The purpose of Women in Stem Ambassadors (WiSA) is to increase the participation and advancement of women in science, technology, engineering, and math fields through outreach to the local community as well as undergraduate and graduate students. Women in Stem Ambassadors (WiSA) is a community of women wishing to enrich their own lives and also give back to the community. We organize educational and social events for members while also planning outreach events for the wider community.


The University of Iowa Electrochemical Society (ECS) student chapter, founded in 2014, is a student affiliate of the ECS. The aim of the chapter is to promote awareness and advancement of electrochemical science and technology and includes both graduate and undergraduate students, but all interested researchers are welcome. Our mission activities include outreach, hosting visiting professionals, on-campus volunteering, and participation in international ECS conferences. Involvement in Chapter activities supports student networking and the sharing of research knowledge. The ECS conducts regular meetings and provides opportunities for student fellowships, student travel grants, student poster awards, networking, job postings, and open access to all ECS publications. Please contact Anthony Lucio ( for more information

Career resources for UI undergraduate students

The Pomerantz Career Center provides high-quality resources and services to students, alumni, and employers. The site has information designed to help you move through the various stages of the job search process, including the Handshake@UIowa website as well as information on upcoming employer visits, internships, and careers after college.

Meet with a career coach

Plan for your future.

All undergraduates can meet with a career coach to explore interests, skills, strengths, and values as you plan for after graduation.

Schedule an Appointment

Participate in a mock interview

Practice, practice, practice.

Experience first-hand what an interview might be like by participating in a Mock Interview where you can practice interviewing, ask questions about the interview process, and be critiqued by volunteer employers from surrounding communities.

Sign Up for a Mock Interview

Attend a career fair

Find your next opportunity.

Network with employers and learn more about job and career opportunities in a variety of areas right here on campus.

Attend a Career Fair

Write an effective resume

Stand out to future employers.

Learn the level of detail needed to get noticed in the applicant pool and by Applicant Tracking Systems (ATS) software, including tips on how to format your resume, effective use of power verbs, a formula for crafting bullet points, and more.
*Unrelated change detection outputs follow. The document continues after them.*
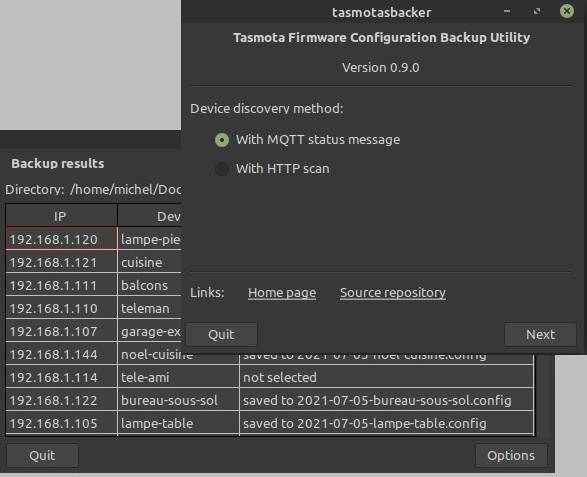
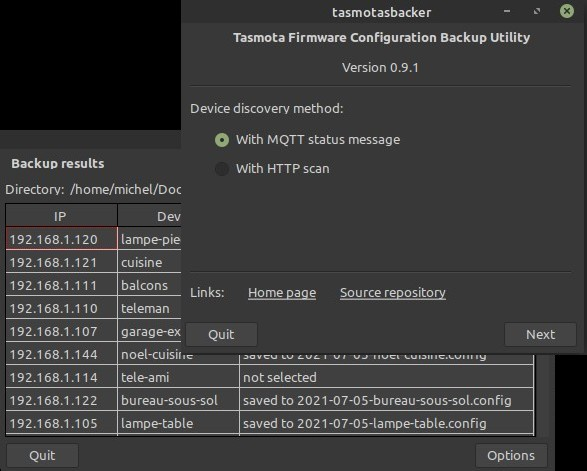
Bumped to version 0.9.1

diff --git a/README.md b/README.md
@@ -1,8 +1,8 @@
 # tasmotasbacker : Tasmotas Backer
 
-**Version 0.9.0** (July 12, 2021)
+**Version 0.9.1** (July 14, 2021)
 
-A utility that can back up the configuration of all Tasmota devices on a local network. Discovery of Tasmota devices can be done by querying them through an MQTT broker or by performing an HTTP scan of IP addresses on the LAN. 
+A utility to back up the configuration of all Tasmota devices on a local network. Discovery of Tasmota devices can be done by querying them through an MQTT broker or by performing an HTTP scan of IP addresses on the LAN. 
 
 The [Eclipse mosquitto](https://mosquitto.org/) library is used to exchange messages with the MQTT broker. Should the library not be installed then the utility will run.
 
@@ -35,10 +35,12 @@ Two Free Pascal units are required
 
 These files, found in the [mosquitto-p](mosquitto-p/) directory, are copied from the [GitHub repository](https://github.com/chainq/mosquitto-p) with the same name by Károly Balogh (chainq).
 
-In order to discover Tasmota devices by MQTT message to the Tasmota group topic, the  [Eclipse mosquitto](https://mosquitto.org/) library must be installed on the system. The program will work if the library is not installed, but of course, an HTTP scan will have to be used to identify Tasmota devices on the network. 
+In order to discover Tasmota devices by MQTT message to the Tasmota group topic or topics, the  [Eclipse mosquitto](https://mosquitto.org/) library must be installed on the system. The program will work if the library is not installed, but of course, an HTTP scan will have to be used to identify Tasmota devices on the network. 
+
+### Brief instructions on installing the optional `mosquitto` library
 
 
-### 1.1. Linux
+#### Linux (Debian systems)
 
 In Debian-based systems, the libmosquitto  packages can be installed with a package manager such as [Synaptic](http://www.nongnu.org/synaptic/) or from the command line.
 
@@ -46,8 +48,7 @@ In Debian-based systems, the libmosquitto  packages can be installed with a pack
 
 Note that the first package, `libmosquitto1`, will probably already be installed if the mosquitto-clients package is available on the system. There is no requirement to install the mosquitto MQTT broker.
 
-### 1.2. Windows 10
-
+#### Windows 10
 
 1. Get the latest binary package from [Eclipse mosquitto Download](https://mosquitto.org/download/). Version 2.0.10 is available as of May 5, 2021. Chose the appropriate 64-bit installer (`mosquitto-2.0.10-install-windows-x64.exe`) or 32-bit installer (`mosquitto-2.0.10-install-windows-x32.exe`). 
 
@@ -74,15 +75,21 @@ Note that the first package, `libmosquitto1`, will probably already be installed
 
 Ultimately, if a mosquitto MQTT broker is to be run on the system, it may make more sense to simply copy the executable into the `mosquitto` directory along side the `mosquitto_pub.exe` and `mosquitto_sub.exe` utilities it emulates.
 
+
 ## 2. Compiling
 
 The repository is self-contained (except for the mosquitto library of course), so creating this tool should be straightforward. Clone the repository, start the Lazarus IDE, load the project, and compile. 
 
 When compiling a final version, it would be advisable to heed the following advice.
 
-1. Ensure that the directives `UseCThreads`, `INCLUDE_MQTT_OPTIONS` and `INCLUDE_HTTP_OPTIONS` are added in the `Personalised Options` in `Project Options /Compiler Options`.
+1. Ensure that the directives 
+ - `UseCThreads`, 
+ - `INCLUDE_MQTT_OPTIONS`, 
+ - `INCLUDE_HTTP_OPTIONS`,
+ - `DYNAMIC_MOSQLIB`,  
+ are added in the `Personalised Options` in `Project Options /Compiler Options`. Optionally, the last directive may be omited. In that case, the `mosquitto` library will be linked in at compile time. Consequently, the library must be present when the program is compiled. Futhermore, the utility will abort immediately if the library is not present on the system. (Programmer's Guide: Using a library in a pascal program). Because the extra time to load the library at run-time is negligeable and it avoids theses problems, it is best to define the directive.
 
-1.  Modify the default password encryption key `DEFAULT_KEY` in the `units/pwd.pas` file. That way it will not be easy for any one of the numerous users of this application to gain access to a system to read the configuration file and then obtain the MQTT broker password. See [7.2. Security](#72-security) for more details.
+2.  Modify the default password encryption key `DEFAULT_KEY` in the `units/pwd.pas` file. That way it will not be easy for any one of the numerous users of this application to gain access to a system to read the configuration file and then obtain the MQTT broker password. See [7.2. Security](#72-security) for more details.
 
 2.  The application icon should be defined, but if it is not then select `Load Icon` in `Project / Project / Project Options` in the Lazarus IDE. The `tasmotabacker.png` image in the `images` directory can be used.
 
@@ -156,9 +163,14 @@ Note that the MQTT user and password are transmitted in plain text over an HTTP 
 
 A version of this project that does not use an MQTT broker to find Tasmota devices is available.
 
-- [tasmotasbacker0](https://github.com/sigmdel/tasmotasbacker0) by sigmdel.
+- [tasmotasbacker0](https://github.com/sigmdel/tasmotasbacker0).
 
-It does not require the `mosquitto` library and only uses HTTP requests to find Tasmota devices and download their configuration. The scan to find devices can be considerably longer than using an MQTT broker. On the other hand, it may find Tasmota devices that are not configured to use an MQTT broker or that have a broken MQTT configuration.
+It does not require the `mosquitto` library and only uses HTTP requests to find Tasmota devices and download their configuration. There is also an older version of the project 
+
+
+- [tasmotasbacker-mqtt-only](https://github.com/sigmdel/tasmotasbacker/tree/mqtt-only)
+
+that only usess MQTT messages to discover devices and therefore requirs the `mosquitto` library.
 
 There are two Python scripts on GitHub that do essentially the same thing:
 
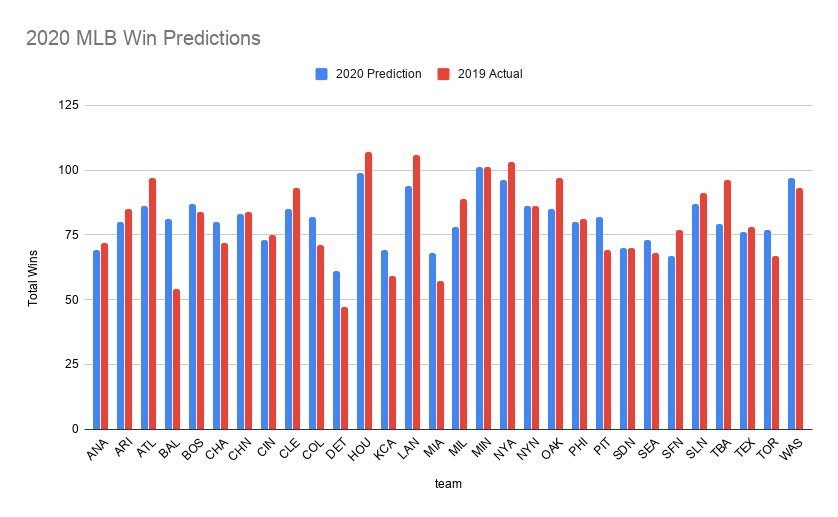
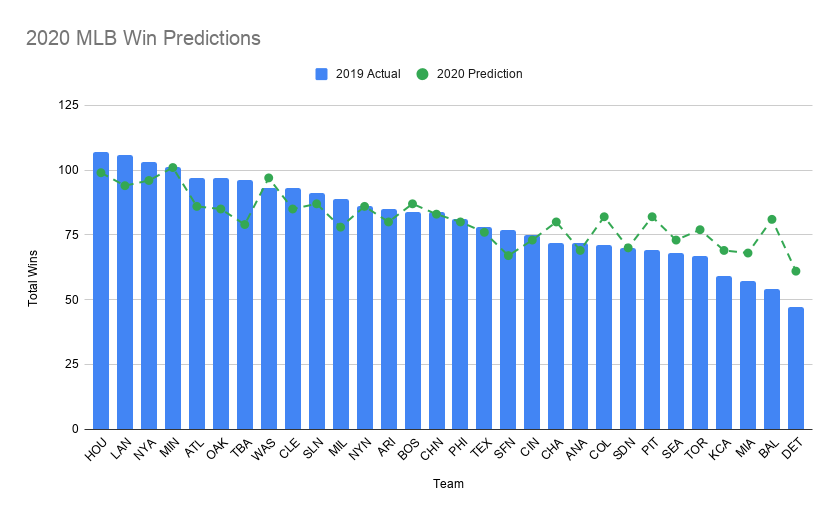
updated charts

diff --git a/README.md b/README.md
@@ -5,8 +5,6 @@ Quick and easy MLB team standings simulations. All you have to do is clone this 
 ## 2020 Predictions
 ![alt text](https://raw.githubusercontent.com/meirelon/baseball-season-simulation/master/imgs/predictions_2020.png)
 
-![alt text](https://raw.githubusercontent.com/meirelon/baseball-season-simulation/master/imgs/predictions_2020_scatter.png)
-
 ## 2019 Results
 
 ![alt text](https://raw.githubusercontent.com/meirelon/baseball-season-simulation/master/imgs/results_2019.png)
Get Started with Resumes

Find or create an internship

Get on-the-job experience.

We'll guide you through the process of finding an internship, creating your own opportunity, and evaluating internship offers.

Find Your Internship

Explore majors and careers

Start the career exploration process.

Learn more about how your personal attributes impact potential success and satisfaction with different career options and work environments. Or, start by exploring career fields and find majors that align with your interests and skills.

Take a Career Assessment